The role of multiple hurricanes, plus fires in Canada and the Pacific Northwest, are having their effects. Fires and forest closures decrease supply. Hurricanes increase demand. Lumber prices have risen. Indications are that wood product markets will continue strong with the hurricane effect. Insurance claims are not settled overnight, so infusions of cash for repairs could be stretched out over several months. Many current projects get disrupted, but repairs become a major factor. Make no mistake. Despite their hardship, major hurricanes do increase wood product demand. Random Lengths reported very strong oriented strand board prices. It is produced in the South, and price has doubled in the last year, with the strongest spike recently.
The log price is slightly down this month, but $742 is record-breaking for August. In the last 12 years, the next highest August price was $686 last year and $682 in August of 2005. Housing starts are down just slightly, and no doubt the weather disruptions would cause some near-term decrease. Interest rates continue to fall slightly, while average home values rise.
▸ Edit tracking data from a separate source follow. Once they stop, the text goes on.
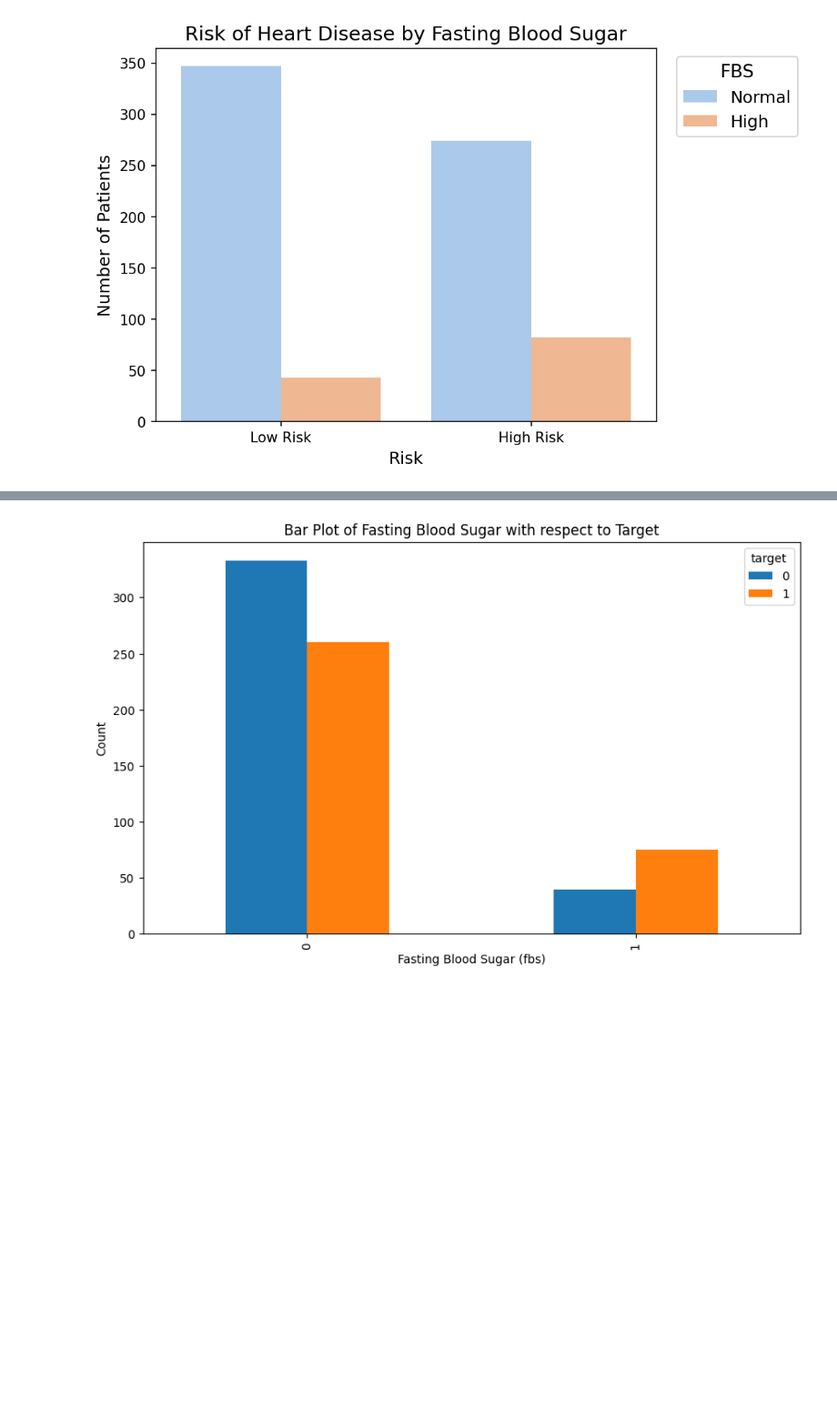
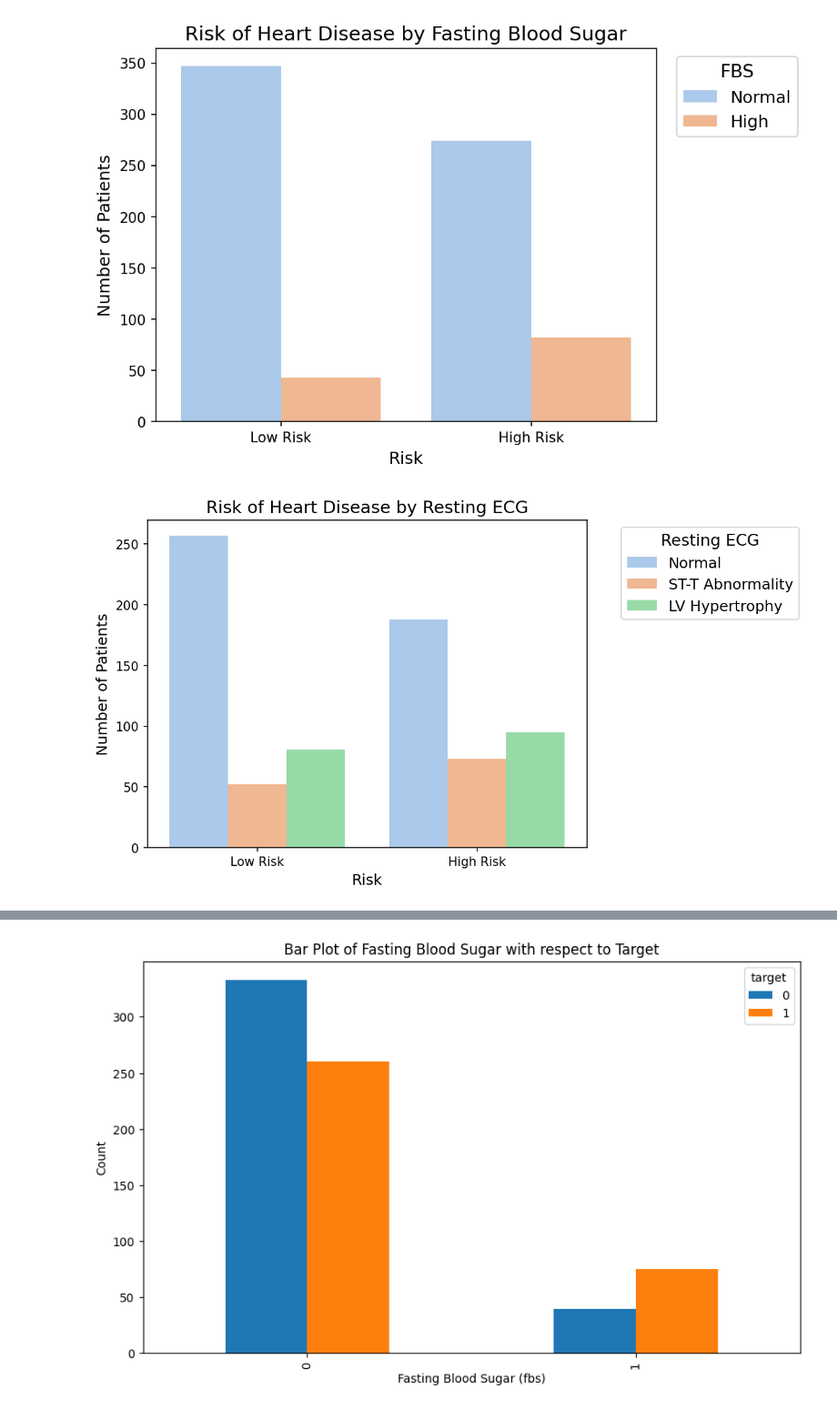
Before and after one commit to PMK1991/cvd_counterfactual_pipeline, a Jupyter notebook: nb_cvd_eda.ipynb, the cells around one changed output, grey strips where cells are left out. Shown at 91% size. Drawn from its saved outputs; the diff is of its cells as text; code cells hidden in the pictures; blank space fills up the shorter version.

Commit message:
Analyzing and Visualizaing Asymptomatic Patients

```diff
--- a/nb_cvd_eda.ipynb
+++ b/nb_cvd_eda.ipynb
@@ -325,6 +334,33 @@ plt.legend(title='FBS', loc='upper right', bbox_to_anchor=(1.3, 1), title_fontsi
 plt.show()
 # %% [output]
 [figure]
+# %%
+import matplotlib.pyplot as plt
+
+# Set DPI for better resolution
+plt.rcParams['figure.dpi'] = 150
+
+# Create a copy of the dataframe with mapped labels for restecg
+df_plot['restecg_label'] = df_plot['restecg'].map({
+    0: 'Normal',
+    1: 'ST-T Abnormality',
+    2: 'LV Hypertrophy'
+})
+
+# Create a count plot of target vs restecg
+sns.countplot(data=df_plot, x='risk_label', hue='restecg_label', palette='pastel')
+
+# Add a title and axis labels to the plot with increased font size
+plt.title('Risk of Heart Disease by Resting ECG', fontsize=14)
+plt.xlabel('Risk', fontsize=12)
+plt.ylabel('Number of Patients', fontsize=12)
+
+# Add a legend with a title and increased font size
+plt.legend(title='Resting ECG', loc='upper right', bbox_to_anchor=(1.5, 1), title_fontsize='13', fontsize='12')
+
+plt.show()
+# %% [output]
+[figure, added]
 # %%
 import matplotlib.pyplot as plt
 import seaborn as sns
```
Also changed, not shown: parts of 4 cells of this notebook, 5 other files.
But the story this month is the weather, as summarized by the Washington Post Sept 23. https://www.washingtonpost.com/news/capital-weather-gang/wp/2017/09/23/harvey-irma-maria-why-is-this-hurricane-season-so-bad/?utm_term=.20754c77fec9
Just one month ago, Harvey hit, Aug 26. Harvey is now a distant memory. Texas’ cost is projected to be more than $180 billion, more than Hurricane Katrina in 2005. Irma was the strongest storm ever recorded, with winds over 180 miles per hour for 37 hours. Irma landed Sept 10 in Florida. Maria is the strongest storm to hit Puerto Rico in 89 years (since 1928). Its per capita estimated cost is $10,000, according to Enki Research. For such a small island, this is a high price. All told, these three storms could top $300 billion. And the hurricane season is only half over for 2017. Stay tuned for October.
(Figures in bold adjust monthly. Data used with permission. 1Random Lengths. Recent week Kiln Dried 2×4-8′ PET #2/#2&Btr Hem-fir stud lumber. 2RISI, Log Lines. Douglas-fir #2 Sawmill Log Average, Southern Oregon region. 3 Annualized monthly. US Dept of Commerce. 4Portland, Oregon Regional Multiple Listing Service, courtesy of Janet Johnston, Prudential Real Estate Professionals, Roseburg, OR. 5Freddie Mac. National monthly average. 6 Federal Reserve Bank of St Louis Economic Research, National Average, most recent week. 7Zillow.com, National Median home value. (http://www.zillow.com/or/). © Copyright Rick Sohn, Umpqua Coquille LLC. Issue #10-9. Permission granted to Oregon State University to reprint. For more information, questions, or additional permission to reprint, please e-mail Rick Sohn at [email protected].)
Disclaimer: Articles featured on Oregon Report are the creation, responsibility and opinion of the authoring individual or organization which is featured at the top of every article.